**Task description**
The answer should be a number alone: the count of lines in the listing below that include "verb".

**Supplied data**
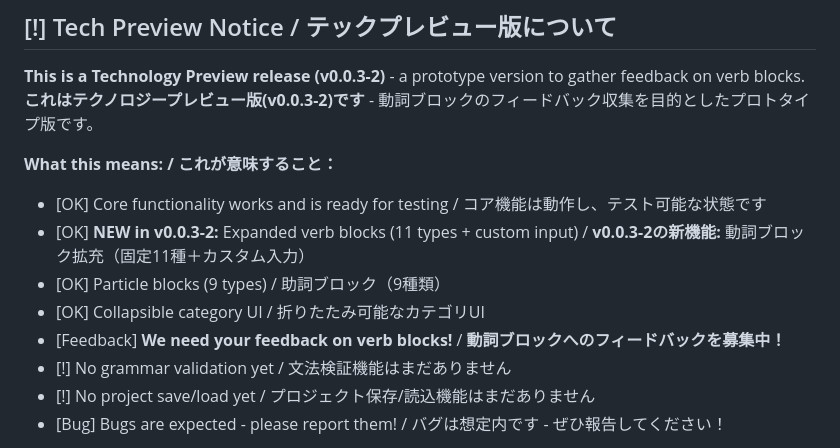
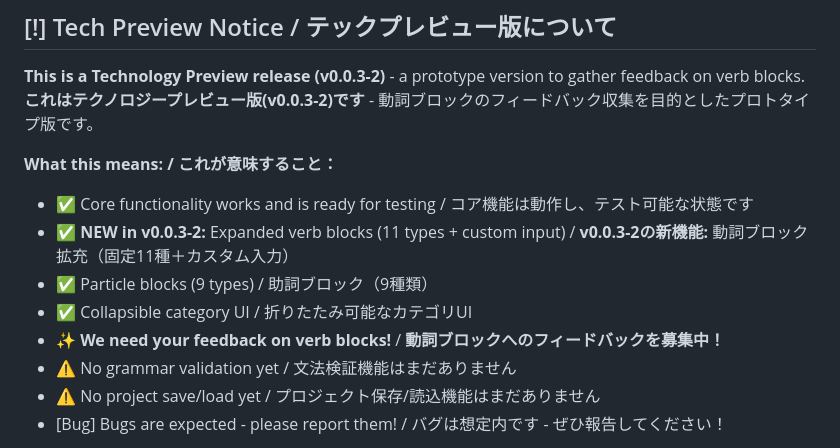
Before and after one commit to BonoJovi/Promps, a Markdown page: README.md, the part around the change. Rendered like a GitHub page.

Commit message:
test: add back 3-byte emojis to test Tracpath compatibility
Testing if 3-byte UTF-8 emojis (✅, ✨, ⚠) work with Tracpath.
Only 4-byte emojis may have been the issue.

Co-Authored-By: Claude Opus 4.5 <noreply@anthropic.com>

```diff
--- a/README.md
+++ b/README.md
@@ -80,13 +80,13 @@ Promps is still in Tech Preview stage, but the basic prompt building functionali
 **これはテクノロジープレビュー版(v0.0.3-2)です** - 動詞ブロックのフィードバック収集を目的としたプロトタイプ版です。
 
 **What this means: / これが意味すること：**
-- [OK] Core functionality works and is ready for testing / コア機能は動作し、テスト可能な状態です
-- [OK] **NEW in v0.0.3-2:** Expanded verb blocks (11 types + custom input) / **v0.0.3-2の新機能:** 動詞ブロック拡充（固定11種＋カスタム入力）
-- [OK] Particle blocks (9 types) / 助詞ブロック（9種類）
-- [OK] Collapsible category UI / 折りたたみ可能なカテゴリUI
-- [Feedback] **We need your feedback on verb blocks!** / **動詞ブロックへのフィードバックを募集中！**
-- [!] No grammar validation yet / 文法検証機能はまだありません
-- [!] No project save/load yet / プロジェクト保存/読込機能はまだありません
+- ✅ Core functionality works and is ready for testing / コア機能は動作し、テスト可能な状態です
+- ✅ **NEW in v0.0.3-2:** Expanded verb blocks (11 types + custom input) / **v0.0.3-2の新機能:** 動詞ブロック拡充（固定11種＋カスタム入力）
+- ✅ Particle blocks (9 types) / 助詞ブロック（9種類）
+- ✅ Collapsible category UI / 折りたたみ可能なカテゴリUI
+- ✨ **We need your feedback on verb blocks!** / **動詞ブロックへのフィードバックを募集中！**
+- ⚠ No grammar validation yet / 文法検証機能はまだありません
+- ⚠ No project save/load yet / プロジェクト保存/読込機能はまだありません
 - [Bug] Bugs are expected - please report them! / バグは想定内です - ぜひ報告してください！
 
 **We're looking for testers!** Your feedback will shape the future of Promps. See [CONTRIBUTING.md](CONTRIBUTING.md) for how to help.
```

**Exercise output**
4